** Task directions **
Every line of the data that contains the string "unified" must be copied.

Segment Start: Input data

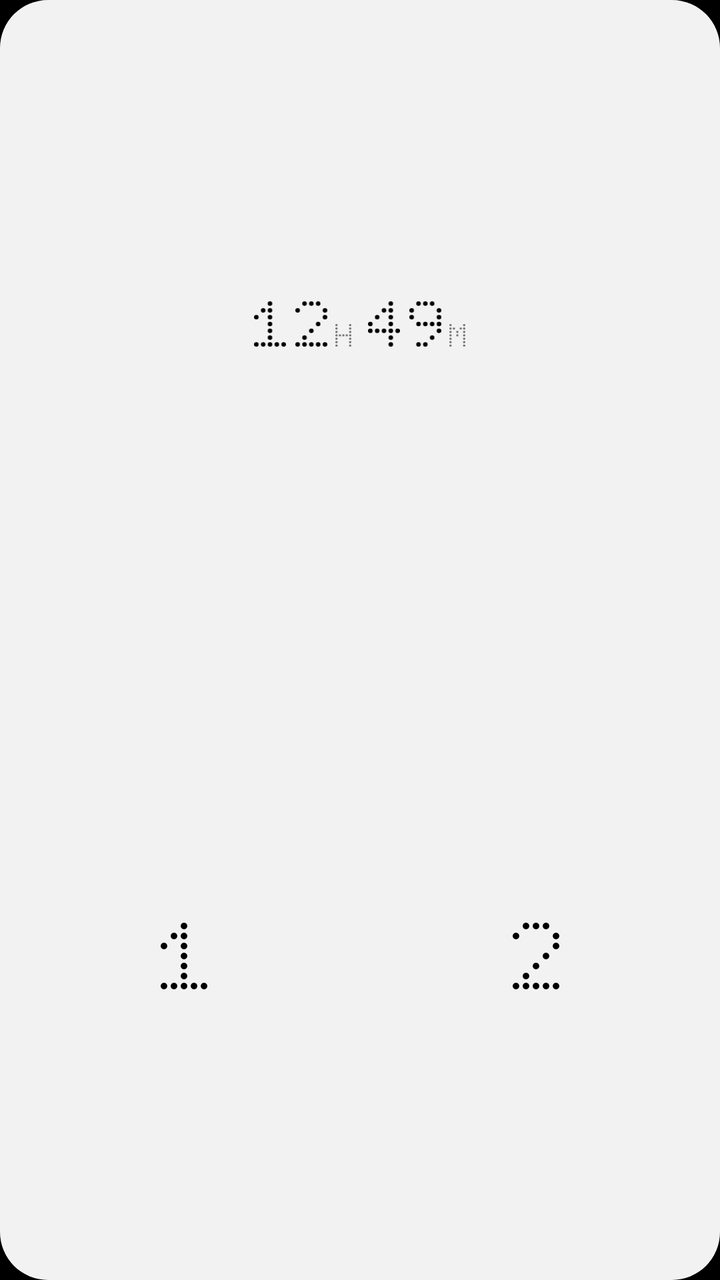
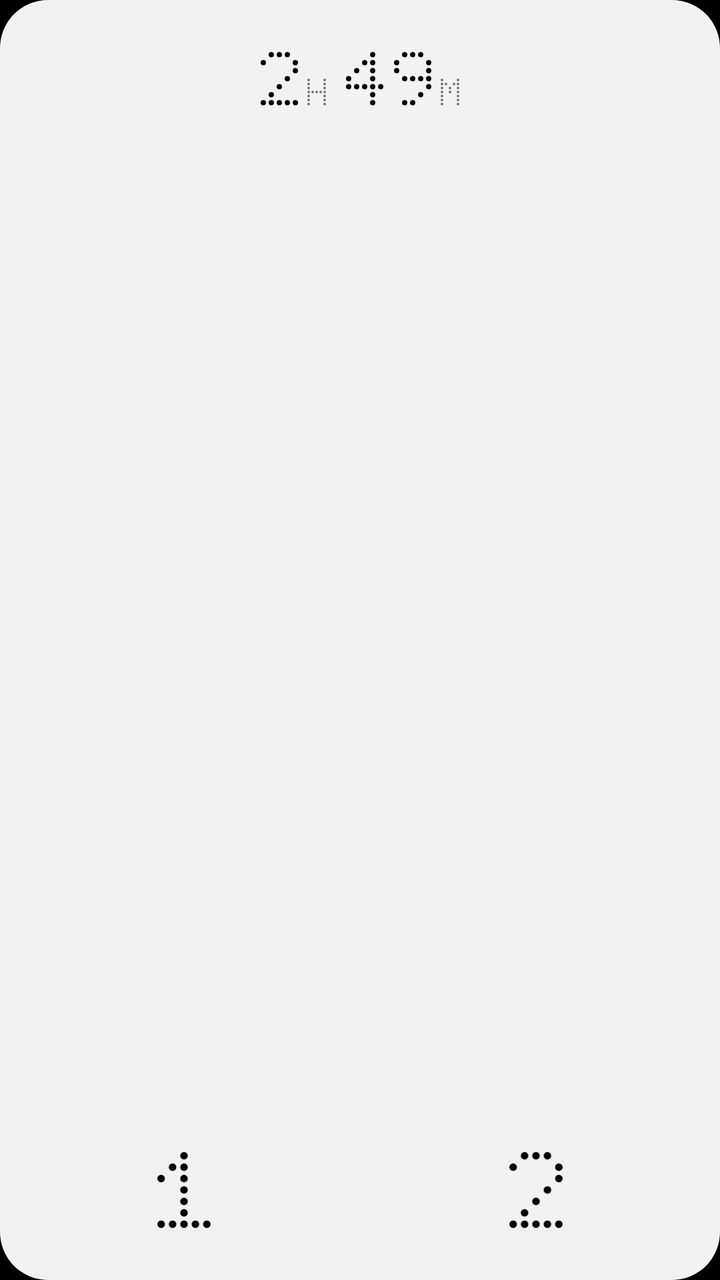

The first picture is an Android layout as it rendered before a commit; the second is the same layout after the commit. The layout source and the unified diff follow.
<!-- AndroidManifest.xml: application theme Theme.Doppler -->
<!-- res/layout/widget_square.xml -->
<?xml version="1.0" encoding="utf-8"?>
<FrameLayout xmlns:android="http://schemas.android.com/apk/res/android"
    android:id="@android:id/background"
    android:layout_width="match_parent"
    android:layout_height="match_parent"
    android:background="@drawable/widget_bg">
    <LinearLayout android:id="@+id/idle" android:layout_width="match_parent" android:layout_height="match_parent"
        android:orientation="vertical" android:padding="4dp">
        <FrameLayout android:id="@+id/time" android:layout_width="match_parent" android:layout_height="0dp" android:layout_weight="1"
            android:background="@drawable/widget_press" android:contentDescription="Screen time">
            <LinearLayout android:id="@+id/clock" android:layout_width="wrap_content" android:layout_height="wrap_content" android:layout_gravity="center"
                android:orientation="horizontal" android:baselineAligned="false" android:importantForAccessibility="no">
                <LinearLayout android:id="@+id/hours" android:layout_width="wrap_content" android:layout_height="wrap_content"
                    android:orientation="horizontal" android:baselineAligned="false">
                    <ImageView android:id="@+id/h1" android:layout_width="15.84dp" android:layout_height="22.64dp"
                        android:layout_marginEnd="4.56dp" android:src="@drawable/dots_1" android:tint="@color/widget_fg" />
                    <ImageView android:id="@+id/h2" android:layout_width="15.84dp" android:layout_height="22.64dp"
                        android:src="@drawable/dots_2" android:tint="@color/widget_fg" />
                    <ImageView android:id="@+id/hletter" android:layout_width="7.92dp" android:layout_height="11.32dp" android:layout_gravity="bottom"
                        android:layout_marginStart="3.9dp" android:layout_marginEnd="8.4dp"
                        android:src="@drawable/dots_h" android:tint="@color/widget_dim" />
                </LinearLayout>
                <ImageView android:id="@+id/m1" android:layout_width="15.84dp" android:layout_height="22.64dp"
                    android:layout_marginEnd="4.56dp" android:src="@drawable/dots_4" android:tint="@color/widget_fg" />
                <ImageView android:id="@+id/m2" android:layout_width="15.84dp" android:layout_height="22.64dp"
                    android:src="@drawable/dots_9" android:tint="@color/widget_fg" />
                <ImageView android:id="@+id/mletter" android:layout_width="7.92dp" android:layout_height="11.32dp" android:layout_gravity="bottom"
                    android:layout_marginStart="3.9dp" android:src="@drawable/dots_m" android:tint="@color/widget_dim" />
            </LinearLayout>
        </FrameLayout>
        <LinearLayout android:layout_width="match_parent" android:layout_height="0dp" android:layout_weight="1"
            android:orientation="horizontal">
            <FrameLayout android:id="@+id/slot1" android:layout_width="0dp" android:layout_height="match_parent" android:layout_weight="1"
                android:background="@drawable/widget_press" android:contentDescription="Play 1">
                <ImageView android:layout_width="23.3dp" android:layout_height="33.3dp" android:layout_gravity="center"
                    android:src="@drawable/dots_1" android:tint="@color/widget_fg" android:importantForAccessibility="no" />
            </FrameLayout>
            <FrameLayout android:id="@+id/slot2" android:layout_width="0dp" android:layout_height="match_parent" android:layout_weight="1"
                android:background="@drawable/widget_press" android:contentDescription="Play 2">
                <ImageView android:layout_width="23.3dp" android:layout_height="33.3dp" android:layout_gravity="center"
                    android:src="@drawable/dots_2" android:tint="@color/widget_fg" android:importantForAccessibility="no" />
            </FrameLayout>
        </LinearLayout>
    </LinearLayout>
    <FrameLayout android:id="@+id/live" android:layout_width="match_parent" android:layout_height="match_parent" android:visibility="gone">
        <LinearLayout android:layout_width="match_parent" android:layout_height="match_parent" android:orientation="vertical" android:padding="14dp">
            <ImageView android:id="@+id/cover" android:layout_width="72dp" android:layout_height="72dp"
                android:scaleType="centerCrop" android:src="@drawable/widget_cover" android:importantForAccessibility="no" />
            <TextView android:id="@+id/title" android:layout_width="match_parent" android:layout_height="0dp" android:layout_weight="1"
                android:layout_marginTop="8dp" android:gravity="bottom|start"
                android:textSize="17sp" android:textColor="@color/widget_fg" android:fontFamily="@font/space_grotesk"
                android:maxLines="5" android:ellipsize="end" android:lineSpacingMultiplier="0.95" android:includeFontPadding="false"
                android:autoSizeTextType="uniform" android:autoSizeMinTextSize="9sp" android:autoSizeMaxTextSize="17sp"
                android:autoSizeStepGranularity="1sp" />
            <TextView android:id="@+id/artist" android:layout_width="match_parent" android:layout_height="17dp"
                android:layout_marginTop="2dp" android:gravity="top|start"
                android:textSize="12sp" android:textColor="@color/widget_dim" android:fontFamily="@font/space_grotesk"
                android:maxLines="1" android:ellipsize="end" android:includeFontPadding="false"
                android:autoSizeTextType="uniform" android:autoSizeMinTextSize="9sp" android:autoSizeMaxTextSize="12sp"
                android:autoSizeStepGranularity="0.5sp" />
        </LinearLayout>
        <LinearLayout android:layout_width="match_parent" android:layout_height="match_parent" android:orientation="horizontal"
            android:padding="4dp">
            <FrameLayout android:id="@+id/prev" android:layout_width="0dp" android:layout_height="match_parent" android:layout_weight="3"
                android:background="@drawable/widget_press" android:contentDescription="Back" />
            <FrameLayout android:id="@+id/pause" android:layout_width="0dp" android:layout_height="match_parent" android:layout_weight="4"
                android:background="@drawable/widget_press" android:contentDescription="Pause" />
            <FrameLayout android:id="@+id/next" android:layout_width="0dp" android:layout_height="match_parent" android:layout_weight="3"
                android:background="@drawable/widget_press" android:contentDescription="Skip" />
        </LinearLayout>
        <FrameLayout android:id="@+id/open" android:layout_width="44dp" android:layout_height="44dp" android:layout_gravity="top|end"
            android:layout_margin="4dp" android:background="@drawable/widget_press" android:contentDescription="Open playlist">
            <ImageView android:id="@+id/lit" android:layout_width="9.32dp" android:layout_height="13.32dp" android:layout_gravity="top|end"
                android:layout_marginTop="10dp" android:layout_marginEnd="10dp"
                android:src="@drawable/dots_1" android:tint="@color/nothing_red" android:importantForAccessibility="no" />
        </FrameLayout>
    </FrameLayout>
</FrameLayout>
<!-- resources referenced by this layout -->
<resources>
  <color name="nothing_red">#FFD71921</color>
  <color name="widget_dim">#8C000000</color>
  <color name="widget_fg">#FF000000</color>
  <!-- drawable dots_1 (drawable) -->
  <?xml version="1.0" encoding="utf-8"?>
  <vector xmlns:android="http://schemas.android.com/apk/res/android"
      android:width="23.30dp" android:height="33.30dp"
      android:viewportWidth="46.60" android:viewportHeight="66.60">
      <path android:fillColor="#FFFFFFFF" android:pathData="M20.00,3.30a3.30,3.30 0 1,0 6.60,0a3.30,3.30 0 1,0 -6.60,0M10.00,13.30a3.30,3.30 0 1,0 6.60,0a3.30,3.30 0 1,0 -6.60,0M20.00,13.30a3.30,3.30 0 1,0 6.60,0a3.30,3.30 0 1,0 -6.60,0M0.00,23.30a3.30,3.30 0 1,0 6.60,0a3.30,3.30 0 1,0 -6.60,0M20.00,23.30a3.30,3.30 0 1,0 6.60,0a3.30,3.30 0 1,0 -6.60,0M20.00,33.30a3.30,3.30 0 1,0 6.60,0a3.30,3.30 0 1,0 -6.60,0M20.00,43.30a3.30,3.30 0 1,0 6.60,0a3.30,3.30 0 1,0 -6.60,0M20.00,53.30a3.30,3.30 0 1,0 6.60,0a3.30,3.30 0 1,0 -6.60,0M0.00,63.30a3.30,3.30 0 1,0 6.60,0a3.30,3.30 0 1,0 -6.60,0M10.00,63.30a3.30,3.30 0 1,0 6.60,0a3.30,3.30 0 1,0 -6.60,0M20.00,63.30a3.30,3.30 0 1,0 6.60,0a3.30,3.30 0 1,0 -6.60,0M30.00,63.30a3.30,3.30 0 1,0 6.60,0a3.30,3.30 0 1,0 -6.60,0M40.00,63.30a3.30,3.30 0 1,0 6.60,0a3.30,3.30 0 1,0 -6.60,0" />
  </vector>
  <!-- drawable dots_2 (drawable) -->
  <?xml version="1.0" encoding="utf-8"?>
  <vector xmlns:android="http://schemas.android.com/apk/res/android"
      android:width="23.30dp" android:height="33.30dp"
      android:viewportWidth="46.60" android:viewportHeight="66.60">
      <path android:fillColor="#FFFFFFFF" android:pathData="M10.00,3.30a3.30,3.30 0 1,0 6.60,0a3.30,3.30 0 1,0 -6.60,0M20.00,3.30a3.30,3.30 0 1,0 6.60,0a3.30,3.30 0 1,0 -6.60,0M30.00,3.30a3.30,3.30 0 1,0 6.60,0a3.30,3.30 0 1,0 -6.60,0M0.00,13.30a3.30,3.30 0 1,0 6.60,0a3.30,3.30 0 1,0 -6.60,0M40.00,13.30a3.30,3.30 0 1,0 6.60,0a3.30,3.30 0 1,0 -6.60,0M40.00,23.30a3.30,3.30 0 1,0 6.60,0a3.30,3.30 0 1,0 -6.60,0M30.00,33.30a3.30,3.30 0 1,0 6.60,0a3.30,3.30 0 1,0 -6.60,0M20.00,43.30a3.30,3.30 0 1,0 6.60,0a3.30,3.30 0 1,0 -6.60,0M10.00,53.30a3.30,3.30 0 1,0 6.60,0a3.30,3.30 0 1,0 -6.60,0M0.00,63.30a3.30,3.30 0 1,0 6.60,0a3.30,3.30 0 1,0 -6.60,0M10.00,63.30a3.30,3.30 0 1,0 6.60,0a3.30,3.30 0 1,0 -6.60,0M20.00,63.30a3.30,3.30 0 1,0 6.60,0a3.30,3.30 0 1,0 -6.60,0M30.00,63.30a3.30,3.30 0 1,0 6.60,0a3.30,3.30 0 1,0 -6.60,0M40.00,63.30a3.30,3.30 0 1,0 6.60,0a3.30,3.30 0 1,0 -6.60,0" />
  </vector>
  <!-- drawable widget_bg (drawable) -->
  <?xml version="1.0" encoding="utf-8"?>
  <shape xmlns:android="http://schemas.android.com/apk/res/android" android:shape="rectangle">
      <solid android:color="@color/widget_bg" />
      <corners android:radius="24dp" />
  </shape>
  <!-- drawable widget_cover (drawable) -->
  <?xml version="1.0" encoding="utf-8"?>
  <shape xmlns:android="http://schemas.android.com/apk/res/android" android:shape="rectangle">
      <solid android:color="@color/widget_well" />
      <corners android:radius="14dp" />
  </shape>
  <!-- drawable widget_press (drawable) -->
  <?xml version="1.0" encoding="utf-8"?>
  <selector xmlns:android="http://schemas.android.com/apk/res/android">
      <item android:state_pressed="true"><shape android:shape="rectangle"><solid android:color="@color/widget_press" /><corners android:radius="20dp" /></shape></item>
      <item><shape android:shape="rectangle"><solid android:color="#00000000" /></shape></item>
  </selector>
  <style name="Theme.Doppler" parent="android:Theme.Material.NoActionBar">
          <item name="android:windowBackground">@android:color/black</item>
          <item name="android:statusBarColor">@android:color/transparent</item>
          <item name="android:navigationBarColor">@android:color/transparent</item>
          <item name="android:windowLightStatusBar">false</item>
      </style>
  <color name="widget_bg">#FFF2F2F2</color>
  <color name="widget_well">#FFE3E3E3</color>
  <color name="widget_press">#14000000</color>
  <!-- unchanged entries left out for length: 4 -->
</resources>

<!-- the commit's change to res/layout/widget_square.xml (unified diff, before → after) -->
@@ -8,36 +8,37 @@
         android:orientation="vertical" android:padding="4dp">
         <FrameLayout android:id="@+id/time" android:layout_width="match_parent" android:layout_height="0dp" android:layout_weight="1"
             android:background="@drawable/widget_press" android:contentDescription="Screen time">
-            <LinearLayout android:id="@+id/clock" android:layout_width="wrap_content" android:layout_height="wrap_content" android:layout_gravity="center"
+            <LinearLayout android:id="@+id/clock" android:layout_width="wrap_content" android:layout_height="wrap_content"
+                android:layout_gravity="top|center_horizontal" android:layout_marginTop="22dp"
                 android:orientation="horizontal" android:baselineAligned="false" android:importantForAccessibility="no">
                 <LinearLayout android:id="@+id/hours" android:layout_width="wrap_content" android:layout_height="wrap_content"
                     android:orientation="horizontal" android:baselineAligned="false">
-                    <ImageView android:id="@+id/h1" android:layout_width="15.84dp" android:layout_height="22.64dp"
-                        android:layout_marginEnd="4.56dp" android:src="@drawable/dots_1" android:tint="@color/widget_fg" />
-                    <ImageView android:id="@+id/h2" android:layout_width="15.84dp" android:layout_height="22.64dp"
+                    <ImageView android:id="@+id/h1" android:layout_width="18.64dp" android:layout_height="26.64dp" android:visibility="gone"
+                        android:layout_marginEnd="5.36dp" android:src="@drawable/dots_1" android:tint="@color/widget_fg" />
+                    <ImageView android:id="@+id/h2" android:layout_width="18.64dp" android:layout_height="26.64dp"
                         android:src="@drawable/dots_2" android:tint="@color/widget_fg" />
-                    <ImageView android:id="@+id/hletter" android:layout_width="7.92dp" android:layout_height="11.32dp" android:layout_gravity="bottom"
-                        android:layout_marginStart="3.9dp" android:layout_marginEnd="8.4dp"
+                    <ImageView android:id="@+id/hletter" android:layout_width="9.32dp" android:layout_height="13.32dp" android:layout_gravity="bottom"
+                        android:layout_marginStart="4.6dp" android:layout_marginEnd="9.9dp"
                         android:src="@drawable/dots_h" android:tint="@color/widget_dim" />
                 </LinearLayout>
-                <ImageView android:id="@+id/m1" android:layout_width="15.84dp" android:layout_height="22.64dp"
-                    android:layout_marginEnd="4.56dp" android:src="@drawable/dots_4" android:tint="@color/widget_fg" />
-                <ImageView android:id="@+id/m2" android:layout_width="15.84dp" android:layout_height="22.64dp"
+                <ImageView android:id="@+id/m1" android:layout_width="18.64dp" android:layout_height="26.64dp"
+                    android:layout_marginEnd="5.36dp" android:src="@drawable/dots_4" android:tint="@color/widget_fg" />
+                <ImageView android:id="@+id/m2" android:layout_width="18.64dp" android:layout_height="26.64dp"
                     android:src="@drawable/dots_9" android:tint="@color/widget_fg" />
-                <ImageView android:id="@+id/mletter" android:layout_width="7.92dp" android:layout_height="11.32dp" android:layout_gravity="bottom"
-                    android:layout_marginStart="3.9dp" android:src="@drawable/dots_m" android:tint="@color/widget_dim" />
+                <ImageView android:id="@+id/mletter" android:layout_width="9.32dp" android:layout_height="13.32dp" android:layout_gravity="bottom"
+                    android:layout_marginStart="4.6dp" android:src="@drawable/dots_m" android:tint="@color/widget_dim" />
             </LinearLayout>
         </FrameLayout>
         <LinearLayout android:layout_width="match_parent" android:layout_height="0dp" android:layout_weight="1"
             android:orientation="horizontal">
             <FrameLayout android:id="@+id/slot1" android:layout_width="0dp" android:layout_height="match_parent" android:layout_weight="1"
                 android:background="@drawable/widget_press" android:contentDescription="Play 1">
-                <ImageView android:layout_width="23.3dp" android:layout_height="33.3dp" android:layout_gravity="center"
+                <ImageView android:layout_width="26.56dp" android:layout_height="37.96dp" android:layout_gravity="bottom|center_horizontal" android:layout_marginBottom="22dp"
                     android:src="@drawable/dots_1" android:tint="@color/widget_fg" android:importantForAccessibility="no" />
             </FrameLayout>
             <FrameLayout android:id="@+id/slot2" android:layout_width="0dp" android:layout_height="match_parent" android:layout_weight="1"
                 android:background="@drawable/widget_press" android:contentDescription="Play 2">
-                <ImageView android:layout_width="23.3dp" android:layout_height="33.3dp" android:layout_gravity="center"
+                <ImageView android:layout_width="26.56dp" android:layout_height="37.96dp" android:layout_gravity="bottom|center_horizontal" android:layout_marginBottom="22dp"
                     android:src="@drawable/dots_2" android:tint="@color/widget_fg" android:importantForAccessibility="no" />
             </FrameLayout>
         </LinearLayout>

Segment End: Input data
Segment Start: Input data

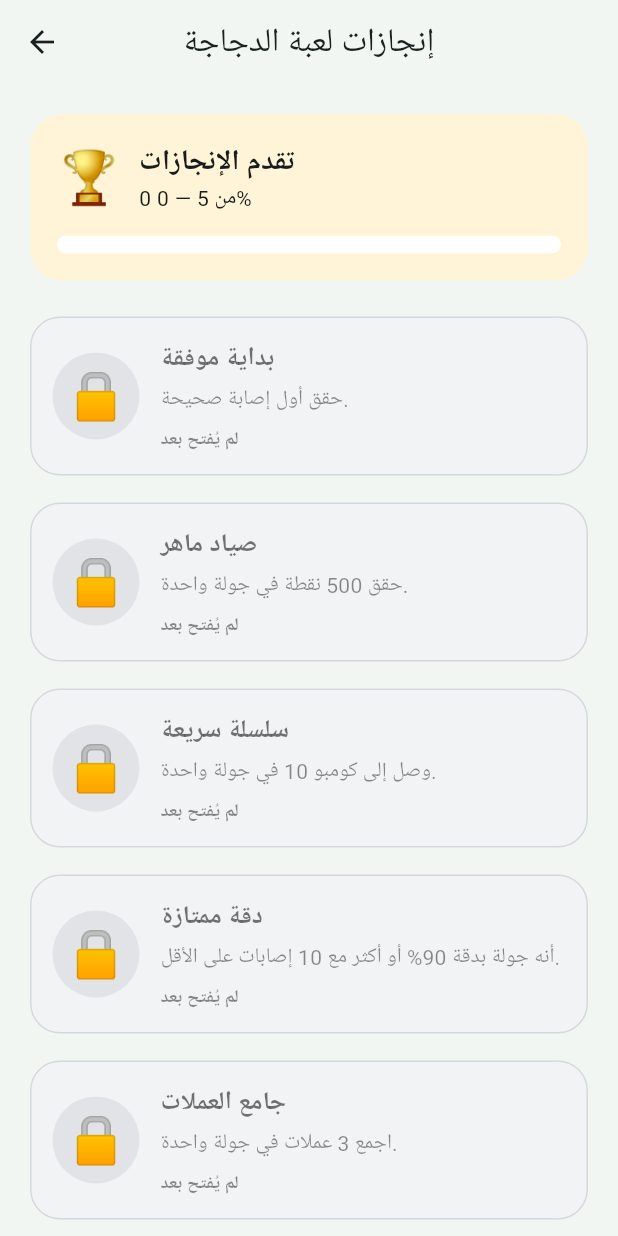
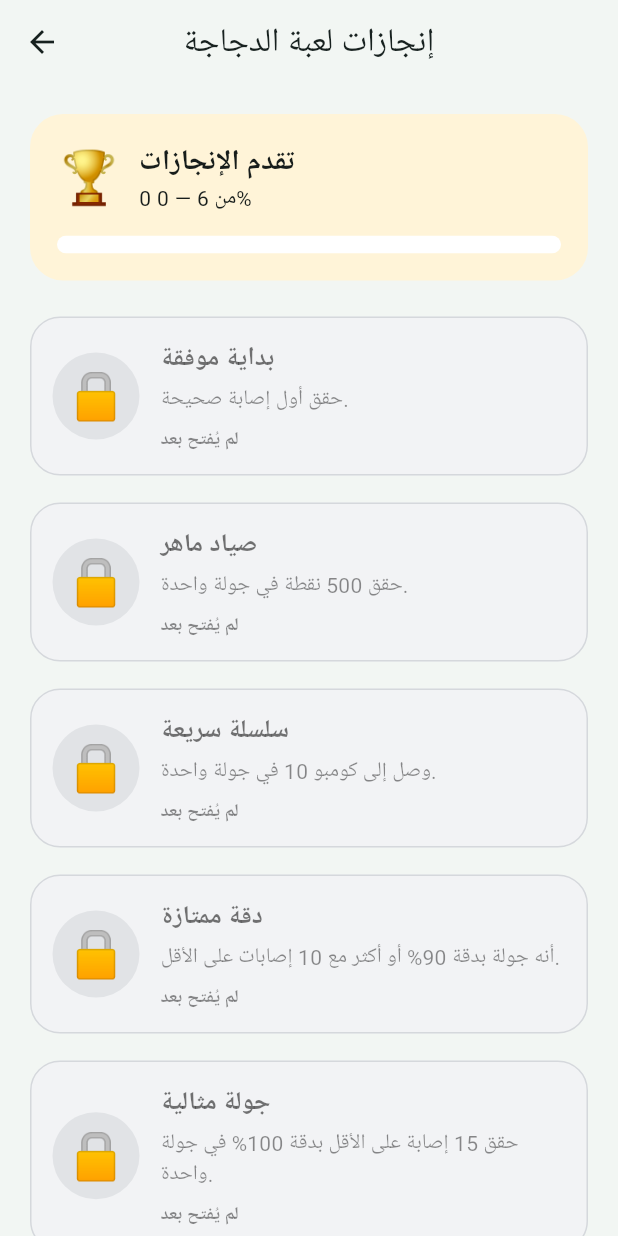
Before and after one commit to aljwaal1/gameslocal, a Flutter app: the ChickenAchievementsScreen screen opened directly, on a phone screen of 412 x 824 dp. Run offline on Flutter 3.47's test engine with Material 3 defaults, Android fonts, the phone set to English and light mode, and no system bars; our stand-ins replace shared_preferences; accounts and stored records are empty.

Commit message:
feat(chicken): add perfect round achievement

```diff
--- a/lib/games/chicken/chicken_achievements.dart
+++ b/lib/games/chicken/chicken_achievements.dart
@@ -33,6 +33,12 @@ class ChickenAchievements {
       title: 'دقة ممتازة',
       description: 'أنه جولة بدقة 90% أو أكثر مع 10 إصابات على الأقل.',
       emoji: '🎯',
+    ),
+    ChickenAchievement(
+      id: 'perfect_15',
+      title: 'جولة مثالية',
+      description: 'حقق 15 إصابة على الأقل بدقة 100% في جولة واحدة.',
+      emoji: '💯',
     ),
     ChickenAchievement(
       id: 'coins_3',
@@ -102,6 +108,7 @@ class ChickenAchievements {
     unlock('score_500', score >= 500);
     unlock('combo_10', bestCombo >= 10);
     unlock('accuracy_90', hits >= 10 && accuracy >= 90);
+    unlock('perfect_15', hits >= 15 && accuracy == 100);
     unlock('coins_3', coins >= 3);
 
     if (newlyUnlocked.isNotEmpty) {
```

Segment End: Input data

** Task response **
The first picture is an Android layout as it rendered before a commit; the second is the same layout after the commit. The layout source and the unified diff follow.
<!-- the commit's change to res/layout/widget_square.xml (unified diff, before → after) -->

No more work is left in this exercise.